Senate Democrats had stressed their desire to get Mr Lew into the ambassador's post, which was vacated in July, as quickly as possible.
Republicans, however, expressed reservations and in some cases hostility to the appointment.
Mr Lew sparred with Republicans during his hearing over his work on the Joint Comprehensive Plan of Action, commonly known as the Iran Nuclear Deal.
The agreement, which included the UK, the US and several European countries, limited Tehran's nuclear programme. In return, Western countries and the UN agreed to eventually lift sanctions and unfreeze Iranian funds.
Jim Risch, the top Republican on the Senate Foreign Relations Committee, said he had "reservations" over Mr Lew because of his involvement in the deal as President Obama's Treasury Secretary: "Holding hands with Iran under the table doesn't work for me."
Republicans have long opposed the Iran Nuclear Deal, arguing it did not do enough to ensure Tehran would not develop a nuclear weapon and gave the government too much financial support. Donald Trump famously pulled the US out the agreement early in his administration.
Other Senate Republicans claimed the deal had allowed Iran to fund groups like Hamas. A few also suggested Mr Lew had misled Congress when testifying about the agreement as secretary.
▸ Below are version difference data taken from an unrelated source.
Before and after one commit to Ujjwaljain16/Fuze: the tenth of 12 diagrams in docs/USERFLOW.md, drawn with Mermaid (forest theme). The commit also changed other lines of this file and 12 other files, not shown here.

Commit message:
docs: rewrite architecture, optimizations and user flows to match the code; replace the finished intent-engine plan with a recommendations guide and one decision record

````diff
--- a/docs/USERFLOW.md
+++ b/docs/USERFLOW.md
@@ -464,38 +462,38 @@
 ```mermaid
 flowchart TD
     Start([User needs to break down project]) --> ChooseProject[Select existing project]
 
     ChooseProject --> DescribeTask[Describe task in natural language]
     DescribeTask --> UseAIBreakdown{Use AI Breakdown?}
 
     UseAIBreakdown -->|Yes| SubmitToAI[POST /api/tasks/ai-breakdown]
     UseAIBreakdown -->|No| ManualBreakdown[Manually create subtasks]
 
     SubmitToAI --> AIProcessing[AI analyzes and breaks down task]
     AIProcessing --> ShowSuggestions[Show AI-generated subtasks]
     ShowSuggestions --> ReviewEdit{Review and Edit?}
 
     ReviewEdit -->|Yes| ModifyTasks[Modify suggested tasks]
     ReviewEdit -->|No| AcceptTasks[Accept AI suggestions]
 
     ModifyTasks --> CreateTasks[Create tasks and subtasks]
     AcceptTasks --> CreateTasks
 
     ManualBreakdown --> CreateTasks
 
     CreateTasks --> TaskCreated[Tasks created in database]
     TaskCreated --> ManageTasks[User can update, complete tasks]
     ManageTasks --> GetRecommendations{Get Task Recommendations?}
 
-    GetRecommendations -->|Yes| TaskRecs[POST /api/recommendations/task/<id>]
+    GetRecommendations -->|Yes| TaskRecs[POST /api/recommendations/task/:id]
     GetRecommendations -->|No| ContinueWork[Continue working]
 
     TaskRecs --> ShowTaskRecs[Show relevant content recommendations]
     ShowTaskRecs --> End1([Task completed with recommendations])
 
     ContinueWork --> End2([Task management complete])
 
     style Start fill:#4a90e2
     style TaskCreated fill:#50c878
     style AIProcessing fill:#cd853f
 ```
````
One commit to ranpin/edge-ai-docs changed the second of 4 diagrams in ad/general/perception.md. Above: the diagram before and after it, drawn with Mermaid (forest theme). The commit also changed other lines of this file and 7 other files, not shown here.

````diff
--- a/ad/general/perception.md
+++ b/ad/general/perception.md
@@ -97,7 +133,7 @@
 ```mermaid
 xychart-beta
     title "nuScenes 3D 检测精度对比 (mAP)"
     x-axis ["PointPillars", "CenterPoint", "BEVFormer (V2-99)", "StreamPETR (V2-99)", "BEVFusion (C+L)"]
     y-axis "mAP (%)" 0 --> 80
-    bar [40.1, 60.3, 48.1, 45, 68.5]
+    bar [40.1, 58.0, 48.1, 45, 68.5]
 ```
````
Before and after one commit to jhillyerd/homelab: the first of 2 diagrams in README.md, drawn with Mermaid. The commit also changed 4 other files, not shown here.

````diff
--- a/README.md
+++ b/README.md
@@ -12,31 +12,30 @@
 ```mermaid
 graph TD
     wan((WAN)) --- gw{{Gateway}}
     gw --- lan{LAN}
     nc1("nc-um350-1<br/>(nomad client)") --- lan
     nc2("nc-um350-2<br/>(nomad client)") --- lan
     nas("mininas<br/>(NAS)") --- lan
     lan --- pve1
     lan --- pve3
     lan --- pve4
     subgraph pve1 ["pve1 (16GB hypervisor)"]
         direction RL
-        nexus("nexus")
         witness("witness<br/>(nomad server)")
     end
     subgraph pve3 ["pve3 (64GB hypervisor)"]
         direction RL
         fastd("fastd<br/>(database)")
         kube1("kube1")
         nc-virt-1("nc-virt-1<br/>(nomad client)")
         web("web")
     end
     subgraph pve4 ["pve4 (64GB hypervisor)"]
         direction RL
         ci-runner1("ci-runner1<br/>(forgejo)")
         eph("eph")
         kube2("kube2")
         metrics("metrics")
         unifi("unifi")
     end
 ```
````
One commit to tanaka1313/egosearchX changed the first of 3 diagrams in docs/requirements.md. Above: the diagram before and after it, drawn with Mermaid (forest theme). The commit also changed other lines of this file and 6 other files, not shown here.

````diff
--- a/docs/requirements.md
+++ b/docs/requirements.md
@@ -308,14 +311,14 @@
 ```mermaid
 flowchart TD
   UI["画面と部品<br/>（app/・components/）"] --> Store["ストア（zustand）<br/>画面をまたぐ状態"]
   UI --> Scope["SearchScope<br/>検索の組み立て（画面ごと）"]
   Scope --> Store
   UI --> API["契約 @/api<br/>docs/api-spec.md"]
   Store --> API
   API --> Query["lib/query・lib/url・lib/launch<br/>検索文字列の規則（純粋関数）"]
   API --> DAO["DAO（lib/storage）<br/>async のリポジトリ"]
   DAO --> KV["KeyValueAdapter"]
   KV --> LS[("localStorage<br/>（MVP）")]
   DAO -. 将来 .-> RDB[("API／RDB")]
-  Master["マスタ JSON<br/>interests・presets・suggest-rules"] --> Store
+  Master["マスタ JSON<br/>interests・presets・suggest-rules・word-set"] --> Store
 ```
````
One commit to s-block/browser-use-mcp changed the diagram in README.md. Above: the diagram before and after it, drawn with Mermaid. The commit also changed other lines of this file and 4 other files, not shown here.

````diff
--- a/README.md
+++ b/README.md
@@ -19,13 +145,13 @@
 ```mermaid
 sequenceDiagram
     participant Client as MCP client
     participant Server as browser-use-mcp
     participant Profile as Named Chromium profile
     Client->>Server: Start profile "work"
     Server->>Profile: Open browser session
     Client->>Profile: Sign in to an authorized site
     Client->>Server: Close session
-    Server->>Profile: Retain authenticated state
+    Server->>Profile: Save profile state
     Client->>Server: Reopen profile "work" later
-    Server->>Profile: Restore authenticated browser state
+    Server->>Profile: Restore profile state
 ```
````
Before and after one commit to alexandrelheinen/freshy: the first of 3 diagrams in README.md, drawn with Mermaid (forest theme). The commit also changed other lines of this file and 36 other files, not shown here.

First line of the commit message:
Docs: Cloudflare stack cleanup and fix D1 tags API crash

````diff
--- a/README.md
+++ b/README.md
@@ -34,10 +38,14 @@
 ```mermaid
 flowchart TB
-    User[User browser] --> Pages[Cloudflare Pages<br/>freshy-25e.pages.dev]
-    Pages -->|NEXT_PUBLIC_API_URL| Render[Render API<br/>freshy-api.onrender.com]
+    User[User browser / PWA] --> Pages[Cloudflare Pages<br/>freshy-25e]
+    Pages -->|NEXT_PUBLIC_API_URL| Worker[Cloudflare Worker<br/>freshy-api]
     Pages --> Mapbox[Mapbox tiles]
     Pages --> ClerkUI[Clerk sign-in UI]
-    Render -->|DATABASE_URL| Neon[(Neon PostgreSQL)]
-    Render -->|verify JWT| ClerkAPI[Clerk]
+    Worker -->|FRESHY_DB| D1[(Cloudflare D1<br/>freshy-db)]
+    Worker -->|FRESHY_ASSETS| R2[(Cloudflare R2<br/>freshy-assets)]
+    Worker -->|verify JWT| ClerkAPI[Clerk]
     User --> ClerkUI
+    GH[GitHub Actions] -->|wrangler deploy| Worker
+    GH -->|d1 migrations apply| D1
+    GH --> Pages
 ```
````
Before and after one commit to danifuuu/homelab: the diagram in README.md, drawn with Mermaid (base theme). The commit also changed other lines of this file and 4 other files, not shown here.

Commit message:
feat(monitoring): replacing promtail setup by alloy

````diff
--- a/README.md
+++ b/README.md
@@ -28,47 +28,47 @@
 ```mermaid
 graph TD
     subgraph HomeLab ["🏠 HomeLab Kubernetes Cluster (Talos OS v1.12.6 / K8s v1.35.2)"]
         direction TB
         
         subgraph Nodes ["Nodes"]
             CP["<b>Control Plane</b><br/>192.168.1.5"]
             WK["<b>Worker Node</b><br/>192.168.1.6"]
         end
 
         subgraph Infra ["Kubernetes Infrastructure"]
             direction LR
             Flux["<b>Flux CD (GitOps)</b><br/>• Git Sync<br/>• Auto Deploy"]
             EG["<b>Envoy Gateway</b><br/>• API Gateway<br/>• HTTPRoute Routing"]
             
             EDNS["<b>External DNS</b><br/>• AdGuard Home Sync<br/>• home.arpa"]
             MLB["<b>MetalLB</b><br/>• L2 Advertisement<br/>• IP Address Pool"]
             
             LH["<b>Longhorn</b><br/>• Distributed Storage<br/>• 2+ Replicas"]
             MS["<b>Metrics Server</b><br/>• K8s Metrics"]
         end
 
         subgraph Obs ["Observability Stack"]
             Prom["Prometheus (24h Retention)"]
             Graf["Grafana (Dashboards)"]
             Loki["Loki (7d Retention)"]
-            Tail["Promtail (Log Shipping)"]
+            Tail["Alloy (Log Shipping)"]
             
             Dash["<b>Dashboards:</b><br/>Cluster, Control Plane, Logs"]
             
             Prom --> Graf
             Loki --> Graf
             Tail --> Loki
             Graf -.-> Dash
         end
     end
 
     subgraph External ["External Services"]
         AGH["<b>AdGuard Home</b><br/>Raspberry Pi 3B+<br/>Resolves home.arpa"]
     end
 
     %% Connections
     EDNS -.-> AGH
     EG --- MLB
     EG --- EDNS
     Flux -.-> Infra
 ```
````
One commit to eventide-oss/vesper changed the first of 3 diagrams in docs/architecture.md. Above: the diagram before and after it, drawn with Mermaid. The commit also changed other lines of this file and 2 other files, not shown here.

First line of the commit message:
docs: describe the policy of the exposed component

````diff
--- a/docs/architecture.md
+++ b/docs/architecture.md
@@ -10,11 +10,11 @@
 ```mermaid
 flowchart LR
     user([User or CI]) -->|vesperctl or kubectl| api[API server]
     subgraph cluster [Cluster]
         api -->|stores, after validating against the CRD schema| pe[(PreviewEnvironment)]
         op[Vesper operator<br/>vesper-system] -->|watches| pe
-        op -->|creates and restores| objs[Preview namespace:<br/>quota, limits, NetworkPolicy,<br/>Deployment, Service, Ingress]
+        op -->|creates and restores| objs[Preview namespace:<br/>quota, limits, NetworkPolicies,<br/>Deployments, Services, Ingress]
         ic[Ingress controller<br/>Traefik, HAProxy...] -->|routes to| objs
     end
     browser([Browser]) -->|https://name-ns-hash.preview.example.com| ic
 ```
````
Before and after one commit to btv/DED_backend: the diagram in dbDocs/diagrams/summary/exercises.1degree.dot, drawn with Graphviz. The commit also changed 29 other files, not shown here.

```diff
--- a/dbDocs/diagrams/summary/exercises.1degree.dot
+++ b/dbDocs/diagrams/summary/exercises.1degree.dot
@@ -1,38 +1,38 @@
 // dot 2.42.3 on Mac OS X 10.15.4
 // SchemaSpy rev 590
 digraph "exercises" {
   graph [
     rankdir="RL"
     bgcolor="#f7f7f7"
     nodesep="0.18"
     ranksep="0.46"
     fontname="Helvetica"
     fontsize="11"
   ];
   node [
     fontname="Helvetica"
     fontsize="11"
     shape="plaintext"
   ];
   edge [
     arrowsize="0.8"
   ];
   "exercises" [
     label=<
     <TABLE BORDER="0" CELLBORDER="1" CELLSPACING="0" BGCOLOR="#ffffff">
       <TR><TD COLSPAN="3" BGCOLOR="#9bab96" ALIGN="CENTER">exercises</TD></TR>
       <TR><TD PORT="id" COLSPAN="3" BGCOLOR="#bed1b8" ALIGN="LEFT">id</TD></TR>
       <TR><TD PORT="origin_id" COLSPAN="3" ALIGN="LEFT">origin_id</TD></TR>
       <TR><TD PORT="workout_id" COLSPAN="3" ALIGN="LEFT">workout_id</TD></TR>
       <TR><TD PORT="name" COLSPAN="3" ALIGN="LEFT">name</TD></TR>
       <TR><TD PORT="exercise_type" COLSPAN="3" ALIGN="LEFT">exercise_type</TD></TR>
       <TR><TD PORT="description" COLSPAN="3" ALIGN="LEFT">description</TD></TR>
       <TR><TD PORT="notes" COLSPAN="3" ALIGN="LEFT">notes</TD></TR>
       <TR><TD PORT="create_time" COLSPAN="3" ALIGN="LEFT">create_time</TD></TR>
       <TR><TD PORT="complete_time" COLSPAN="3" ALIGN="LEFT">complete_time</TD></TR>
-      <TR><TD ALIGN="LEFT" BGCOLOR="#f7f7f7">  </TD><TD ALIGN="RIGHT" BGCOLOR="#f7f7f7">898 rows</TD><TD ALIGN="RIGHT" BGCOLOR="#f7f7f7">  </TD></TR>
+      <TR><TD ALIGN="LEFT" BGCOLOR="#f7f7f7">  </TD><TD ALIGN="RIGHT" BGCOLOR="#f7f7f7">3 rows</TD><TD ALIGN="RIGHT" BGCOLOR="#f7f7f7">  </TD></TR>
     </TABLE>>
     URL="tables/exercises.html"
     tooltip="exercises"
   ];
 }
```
Mr Lew disputed the claims, arguing that all Iran gained was access to "their money that we had frozen". Iran agreed to the terms but was unhappy with the outcome, he said.